Exercise instructions: In your copy, include every line of the listing below exactly but none of the pictures.

----- Listed records

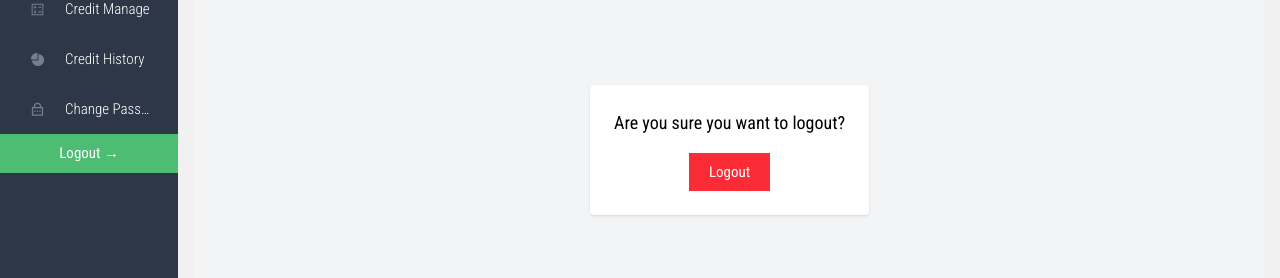
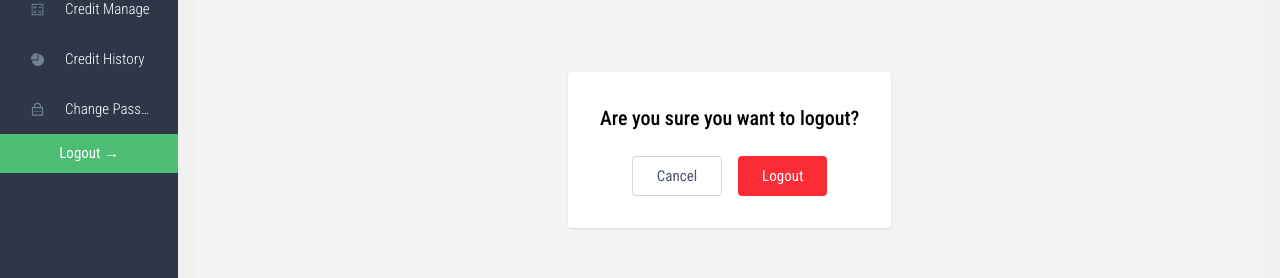
Before and after one commit to sahilshaikh00067/CloudWhatsapp, a React (Vite) app: page /logout in a window 1280 px wide. Shown: the part 320-598 px from the top of the page. Built offline with nearby package versions, Linux system fonts and the light colour scheme; no server answers; sample sign-in values are in the browser's storage.

Commit message:
fix all localhost apis

```diff
--- a/src/components/Login.jsx
+++ b/src/components/Login.jsx
@@ -1,11 +1,18 @@
 import { Formik } from "formik";
-import { useState } from "react";
+import { useState, useEffect } from "react";
 import * as Yup from "yup";
 import { useNavigate } from "react-router-dom";
+
+const API_URL = "https://whatsappsms-olho.onrender.com/api/login/";
 
 function Login() {
   const navigate = useNavigate();
   const [message, setMessage] = useState("");
+
+  // 🔥 Warm up the server as soon as Login page loads
+  useEffect(() => {
+    fetch(API_URL, { method: "OPTIONS" }).catch(() => {});
+  }, []);
 
   const validationSchema = Yup.object({
     username: Yup.string()
@@ -18,7 +25,6 @@ function Login() {
 
   return (
     <div className="min-h-screen flex items-center justify-center bg-gray-200">
-
       <div className="bg-white shadow rounded flex overflow-hidden w-[1000px]">
 
         {/* LEFT IMAGE */}
@@ -28,7 +34,6 @@ function Login() {
 
         {/* RIGHT FORM */}
         <div className="w-[50%] p-10">
-
           <h2 className="text-4xl font-medium mb-3">Login</h2>
           <p className="text-gray-500 mb-8 text-lg">
             Just sign in if you have an account.
@@ -37,70 +42,56 @@ function Login() {
           <Formik
             initialValues={{ username: "", password: "" }}
             validationSchema={validationSchema}
-
             onSubmit={async (values, { setSubmitting }) => {
+              setMessage("Logging in...");
 
               try {
-                const res = await fetch("https://whatsappsms-olho.onrender.com/api/login/", {
+                const controller = new AbortController();
+                const timeout = setTimeout(() => controller.abort(), 10000); // 10s timeout
+
+                const res = await fetch(API_URL, {
                   method: "POST",
-                  headers: {
-                    "Content-Type": "application/json",
-                  },
+                  headers: { "Content-Type": "application/json" },
                   body: JSON.stringify(values),
+                  signal: controller.signal,
                 });
 
+                clearTimeout(timeout);
                 const data = await res.json();
 
-                console.log("LOGIN RESPONSE:", data);
-
                 if (data.status === "success") {
-
-                  // 🔥 CLEAR OLD
                   sessionStorage.clear();
-
-                  // 🔥 SAVE CORRECT USER
                   sessionStorage.setItem("user_id", data.user_id);
-
                   sessionStorage.setItem("user", JSON.stringify({
                     id: data.user_id,
                     username: values.username,
                     role: data.role,
-                    credit: data.credit
+                    credit: data.credit,
                   }));
-
                   sessionStorage.setItem("role", data.role);
 
-                  console.log("SAVED USER_ID:", data.user_id);
-
                   setMessage("Login successful ✅");
-
-                  setTimeout(() => {
-                    navigate("/dashboard");
-                  }, 500);
-
+                  navigate("/dashboard"); // ⚡ No delay, instant redirect
                 } else {
                   setMessage("Invalid username or password ❌");
                 }
-
               } catch (err) {
-                console.log(err);
-                setMessage("Server error ❌");
+                if (err.name === "AbortError") {
+                  setMessage("Request timed out. Please try again ❌");
+                } else {
+                  setMessage("Server error ❌");
+                }
               }
 
               setSubmitting(false);
             }}
           >
             {({
-              values,
-              errors,
-              touched,
-              handleChange,
-              handleBlur,
-              handleSubmit,
-              isSubmitting,
+              values, errors, touched,
+              handleChange, handleBlur,
+              handleSubmit, isSubmitting,
             }) => (
               <form onSubmit={handleSubmit}>
-
                 <input
                   name="username"
                   placeholder="Username"
@@ -133,9 +124,8 @@ function Login() {
                   disabled={isSubmitting}
                   className="btn w-full mt-4 text-xl py-3"
                 >
-                  Login
+                  {isSubmitting ? "Logging in..." : "Login"}
                 </button>
-
               </form>
             )}
           </Formik>
@@ -143,7 +133,6 @@ function Login() {
 
       </div>
 
-      {/* SAME CSS */}
       <style>{`
         .input {
           width: 100%;
@@ -172,7 +161,6 @@ function Login() {
           font-size: 12px;
         }
       `}</style>
-
     </div>
   );
 }
--- a/src/components/Logout.jsx
+++ b/src/components/Logout.jsx
@@ -5,25 +5,30 @@ const Logout = () => {
   const navigate = useNavigate();
 
   const handleLogout = () => {
-    sessionStorage.removeItem("token");
-    alert("Logged out successfully ✅");
-    navigate("/login");
+    sessionStorage.clear(); // 🔥 Saara data clear
+    navigate("/login");     // ⚡ Instant redirect
   };
 
   return (
     <div className="flex justify-center items-center min-h-screen bg-gray-100">
+      <div className="bg-white p-8 shadow rounded text-center">
+        <h2 className="text-xl font-medium mb-6">Are you sure you want to logout?</h2>
 
-      <div className="bg-white p-6 shadow rounded text-center">
-        <h2 className="text-lg mb-4">Are you sure you want to logout?</h2>
-
-        <button
-          onClick={handleLogout}
-          className="bg-red-500 text-white px-5 py-2"
-        >
-          Logout
-        </button>
+        <div className="flex gap-4 justify-center">
+          <button
+            onClick={() => navigate(-1)}
+            className="px-6 py-2 rounded border border-gray-300 text-gray-600 hover:bg-gray-100"
+          >
+            Cancel
+          </button>
+          <button
+            onClick={handleLogout}
+            className="px-6 py-2 rounded bg-red-500 text-white hover:bg-red-600"
+          >
+            Logout
+          </button>
+        </div>
       </div>
-
     </div>
   );
 };
--- a/src/components/category/WappCampaign.jsx
+++ b/src/components/category/WappCampaign.jsx
@@ -447,7 +447,7 @@ export default function WappCampaign() {
               </p>
             ) : (
               <p className="text-sm text-green-600 bg-green-50 rounded-lg px-3 py-2 mb-4">
-                ✅ {numberList.length} numbers — will be sent <strong>instantly</strong>
+                ✅ {numberList.length}<strong></strong>
               </p>
             )}
 
```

----------

The completed task:
Before and after one commit to sahilshaikh00067/CloudWhatsapp, a React (Vite) app: page /logout in a window 1280 px wide. Shown: the part 320-598 px from the top of the page. Built offline with nearby package versions, Linux system fonts and the light colour scheme; no server answers; sample sign-in values are in the browser's storage.

Commit message:
fix all localhost apis

```diff
--- a/src/components/Login.jsx
+++ b/src/components/Login.jsx
@@ -1,11 +1,18 @@
 import { Formik } from "formik";
-import { useState } from "react";
+import { useState, useEffect } from "react";
 import * as Yup from "yup";
 import { useNavigate } from "react-router-dom";
+
+const API_URL = "https://whatsappsms-olho.onrender.com/api/login/";
 
 function Login() {
   const navigate = useNavigate();
   const [message, setMessage] = useState("");
+
+  // 🔥 Warm up the server as soon as Login page loads
+  useEffect(() => {
+    fetch(API_URL, { method: "OPTIONS" }).catch(() => {});
+  }, []);
 
   const validationSchema = Yup.object({
     username: Yup.string()
@@ -18,7 +25,6 @@ function Login() {
 
   return (
     <div className="min-h-screen flex items-center justify-center bg-gray-200">
-
       <div className="bg-white shadow rounded flex overflow-hidden w-[1000px]">
 
         {/* LEFT IMAGE */}
@@ -28,7 +34,6 @@ function Login() {
 
         {/* RIGHT FORM */}
         <div className="w-[50%] p-10">
-
           <h2 className="text-4xl font-medium mb-3">Login</h2>
           <p className="text-gray-500 mb-8 text-lg">
             Just sign in if you have an account.
@@ -37,70 +42,56 @@ function Login() {
           <Formik
             initialValues={{ username: "", password: "" }}
             validationSchema={validationSchema}
-
             onSubmit={async (values, { setSubmitting }) => {
+              setMessage("Logging in...");
 
               try {
-                const res = await fetch("https://whatsappsms-olho.onrender.com/api/login/", {
+                const controller = new AbortController();
+                const timeout = setTimeout(() => controller.abort(), 10000); // 10s timeout
+
+                const res = await fetch(API_URL, {
                   method: "POST",
-                  headers: {
-                    "Content-Type": "application/json",
-                  },
+                  headers: { "Content-Type": "application/json" },
                   body: JSON.stringify(values),
+                  signal: controller.signal,
                 });
 
+                clearTimeout(timeout);
                 const data = await res.json();
 
-                console.log("LOGIN RESPONSE:", data);
-
                 if (data.status === "success") {
-
-                  // 🔥 CLEAR OLD
                   sessionStorage.clear();
-
-                  // 🔥 SAVE CORRECT USER
                   sessionStorage.setItem("user_id", data.user_id);
-
                   sessionStorage.setItem("user", JSON.stringify({
                     id: data.user_id,
                     username: values.username,
                     role: data.role,
-                    credit: data.credit
+                    credit: data.credit,
                   }));
-
                   sessionStorage.setItem("role", data.role);
 
-                  console.log("SAVED USER_ID:", data.user_id);
-
                   setMessage("Login successful ✅");
-
-                  setTimeout(() => {
-                    navigate("/dashboard");
-                  }, 500);
-
+                  navigate("/dashboard"); // ⚡ No delay, instant redirect
                 } else {
                   setMessage("Invalid username or password ❌");
                 }
-
               } catch (err) {
-                console.log(err);
-                setMessage("Server error ❌");
+                if (err.name === "AbortError") {
+                  setMessage("Request timed out. Please try again ❌");
+                } else {
+                  setMessage("Server error ❌");
+                }
               }
 
               setSubmitting(false);
             }}
           >
             {({
-              values,
-              errors,
-              touched,
-              handleChange,
-              handleBlur,
-              handleSubmit,
-              isSubmitting,
+              values, errors, touched,
+              handleChange, handleBlur,
+              handleSubmit, isSubmitting,
             }) => (
               <form onSubmit={handleSubmit}>
-
                 <input
                   name="username"
                   placeholder="Username"
@@ -133,9 +124,8 @@ function Login() {
                   disabled={isSubmitting}
                   className="btn w-full mt-4 text-xl py-3"
                 >
-                  Login
+                  {isSubmitting ? "Logging in..." : "Login"}
                 </button>
-
               </form>
             )}
           </Formik>
@@ -143,7 +133,6 @@ function Login() {
 
       </div>
 
-      {/* SAME CSS */}
       <style>{`
         .input {
           width: 100%;
@@ -172,7 +161,6 @@ function Login() {
           font-size: 12px;
         }
       `}</style>
-
     </div>
   );
 }
--- a/src/components/Logout.jsx
+++ b/src/components/Logout.jsx
@@ -5,25 +5,30 @@ const Logout = () => {
   const navigate = useNavigate();
 
   const handleLogout = () => {
-    sessionStorage.removeItem("token");
-    alert("Logged out successfully ✅");
-    navigate("/login");
+    sessionStorage.clear(); // 🔥 Saara data clear
+    navigate("/login");     // ⚡ Instant redirect
   };
 
   return (
     <div className="flex justify-center items-center min-h-screen bg-gray-100">
+      <div className="bg-white p-8 shadow rounded text-center">
+        <h2 className="text-xl font-medium mb-6">Are you sure you want to logout?</h2>
 
-      <div className="bg-white p-6 shadow rounded text-center">
-        <h2 className="text-lg mb-4">Are you sure you want to logout?</h2>
-
-        <button
-          onClick={handleLogout}
-          className="bg-red-500 text-white px-5 py-2"
-        >
-          Logout
-        </button>
+        <div className="flex gap-4 justify-center">
+          <button
+            onClick={() => navigate(-1)}
+            className="px-6 py-2 rounded border border-gray-300 text-gray-600 hover:bg-gray-100"
+          >
+            Cancel
+          </button>
+          <button
+            onClick={handleLogout}
+            className="px-6 py-2 rounded bg-red-500 text-white hover:bg-red-600"
+          >
+            Logout
+          </button>
+        </div>
       </div>
-
     </div>
   );
 };
--- a/src/components/category/WappCampaign.jsx
+++ b/src/components/category/WappCampaign.jsx
@@ -447,7 +447,7 @@ export default function WappCampaign() {
               </p>
             ) : (
               <p className="text-sm text-green-600 bg-green-50 rounded-lg px-3 py-2 mb-4">
-                ✅ {numberList.length} numbers — will be sent <strong>instantly</strong>
+                ✅ {numberList.length}<strong></strong>
               </p>
             )}
 
```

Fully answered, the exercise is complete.